April 8, 1916, was a muggy, breezeless Sunday in Corona. Burman climbed into his pale-blue Peugeot, a temperamental machine that he’d bought from Jules Goux, a Frenchman who three years earlier had steered it to victory in the Indianapolis 500. Riding along in the mechanic’s bucket was Eric Schroeder, a former jockey from a wealthy Chicago family. He considered racing a thrill, and riding with Burman a privilege. After leading for the first five laps, Burman fell back into a see-saw battle for first, bedeviled by a slipping clutch and 11 tire changes. Schroeder, who was feeling sick, at one point asked to be relieved, then thought better of it. It was a fateful decision.
On the 96th lap, Burman was tearing around the track at nearly 100 mph, attempting to claw back into contention, when the right rear tire exploded. The car careened out of control, skidding upon a culvert before hitting a guideline and flipping over. In scythe-like fashion, the hurtling Peugeot sheared off two posts and the top of a parked car before mowing down part of the crowd. A police officer was killed and nearly a score of spectators were injured, some critically.
The victims were rushed to Riverside Hospital. Schroeder was dead and Burman was breathing his last. His skull had been fractured, his chest crushed, and both legs broken. As he was being hurriedly prepared for surgery, his frantic wife asked if she could hold onto his good-luck diamond stickpin. It was then that nurses discovered a square of the patient’s silk shirt had been expertly cut out by an unknown woman who had helped bring the injured to the hospital. The thief was discovered a while later hiding inside a bathroom, the missing stickpin in her girdle. By then, Burman was dead.

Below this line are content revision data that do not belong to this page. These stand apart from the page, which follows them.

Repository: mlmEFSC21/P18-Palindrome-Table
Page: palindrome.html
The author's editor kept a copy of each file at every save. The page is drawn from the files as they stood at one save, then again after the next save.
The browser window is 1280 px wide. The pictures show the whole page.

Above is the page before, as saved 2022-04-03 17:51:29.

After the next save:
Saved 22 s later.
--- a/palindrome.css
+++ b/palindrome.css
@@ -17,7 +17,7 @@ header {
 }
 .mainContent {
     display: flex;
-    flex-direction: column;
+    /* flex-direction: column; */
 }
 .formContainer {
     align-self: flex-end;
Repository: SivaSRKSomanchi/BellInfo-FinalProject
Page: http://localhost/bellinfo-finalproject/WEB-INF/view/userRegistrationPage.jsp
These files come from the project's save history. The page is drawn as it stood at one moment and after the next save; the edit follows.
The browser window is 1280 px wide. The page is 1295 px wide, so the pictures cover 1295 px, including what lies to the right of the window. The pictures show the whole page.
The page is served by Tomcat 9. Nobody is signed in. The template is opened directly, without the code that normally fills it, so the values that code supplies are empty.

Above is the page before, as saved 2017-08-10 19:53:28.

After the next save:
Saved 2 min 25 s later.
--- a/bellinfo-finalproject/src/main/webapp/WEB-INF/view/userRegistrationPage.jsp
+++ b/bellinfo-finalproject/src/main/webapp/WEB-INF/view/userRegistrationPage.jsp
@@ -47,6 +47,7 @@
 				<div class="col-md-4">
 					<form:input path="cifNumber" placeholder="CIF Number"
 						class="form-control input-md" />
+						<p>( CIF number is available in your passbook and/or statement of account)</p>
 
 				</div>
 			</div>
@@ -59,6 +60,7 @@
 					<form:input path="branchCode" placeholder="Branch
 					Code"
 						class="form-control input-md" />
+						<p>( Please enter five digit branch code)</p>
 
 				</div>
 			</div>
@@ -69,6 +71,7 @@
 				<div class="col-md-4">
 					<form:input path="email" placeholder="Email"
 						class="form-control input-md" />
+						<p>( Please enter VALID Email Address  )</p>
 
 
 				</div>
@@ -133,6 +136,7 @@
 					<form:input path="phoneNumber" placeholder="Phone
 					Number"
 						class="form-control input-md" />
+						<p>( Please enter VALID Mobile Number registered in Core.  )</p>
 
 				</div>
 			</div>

A train brought Burman back to Imlay City where 2,500 people, twice the population of his hometown, paid their respects as he lay in state at the Masonic Hall. The next day, hundreds of mourners and banks of floral tributes were squeezed into the small Baptist church he had attended since he was a child. “Henry Ford, Louis Chevrolet, Harvey Firestone, Barney Oldfield, and Eddie Rickenbacker were all at the funeral,” Dick Burman says. “Rickenbacker had a funeral wreath made to resemble a checkered flag.”
Burman was one of six Indy 500 drivers to die in 1916. Oldfield was spooked enough by the carnage to build his “Golden Submarine,” a one-of-a-kind machine with a caged cockpit that was the first fully enclosed racecar. A more practical innovation was the use of vertical roll bars in open-cockpit cars.
Burman was buried in a cemetery a short distance from his birthplace. According to Dick Burman, one of the racer’s daughters, Eugenia, died a few years later in a scandalous crash. “She was speeding down Dixie Highway with a young man who was not her husband,” he says — a highballing exit that mirrored that of “Wild Bob,” speed king in a silk shirt.